The problem:
The answer must be an exact printing of every record below, with the pictures omitted.

[Opening Records provided section]

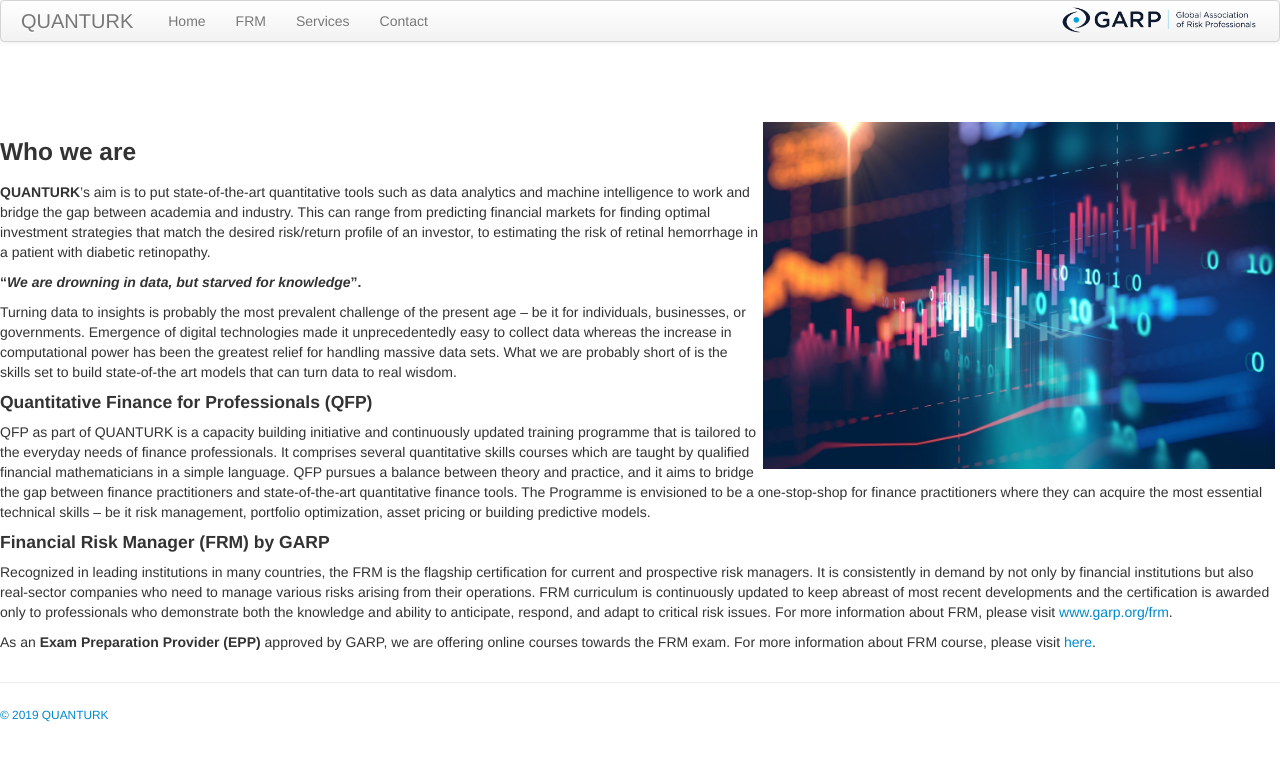
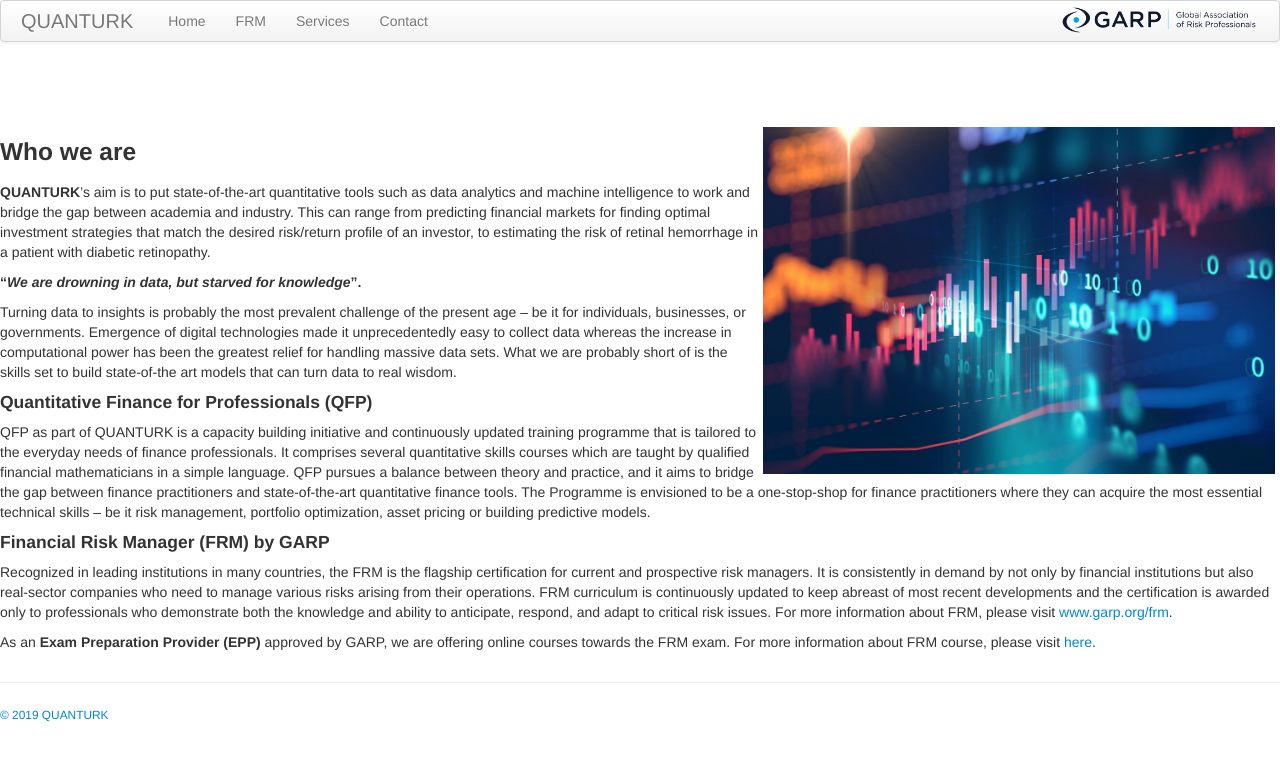
Before and after one commit to quanturk/quanturk.github.io, a Jekyll site: the page built from index.md, in a window 1280 px wide. Shown: the top 761 px of the page. Built offline with Jekyll 4.4.1, drawn with Linux system fonts in a browser that asks for light colours.

Commit message:
Update index.md

```diff
--- a/index.md
+++ b/index.md
@@ -4,7 +4,7 @@
 ---
 
 <br><br><br>
-<img src="figures/front.jpg" width="40%" alt="Site logo" align = "right" style="margin:0px 5px">
+<img src="figures/front.jpg" width="40%" alt="Site logo" align = "right" style="margin:5px 5px">
 
 ### Who we are
 
```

[Closing Records provided section]

Result:
Before and after one commit to quanturk/quanturk.github.io, a Jekyll site: the page built from index.md, in a window 1280 px wide. Shown: the top 761 px of the page. Built offline with Jekyll 4.4.1, drawn with Linux system fonts in a browser that asks for light colours.

Commit message:
Update index.md

```diff
--- a/index.md
+++ b/index.md
@@ -4,7 +4,7 @@
 ---
 
 <br><br><br>
-<img src="figures/front.jpg" width="40%" alt="Site logo" align = "right" style="margin:0px 5px">
+<img src="figures/front.jpg" width="40%" alt="Site logo" align = "right" style="margin:5px 5px">
 
 ### Who we are
 
```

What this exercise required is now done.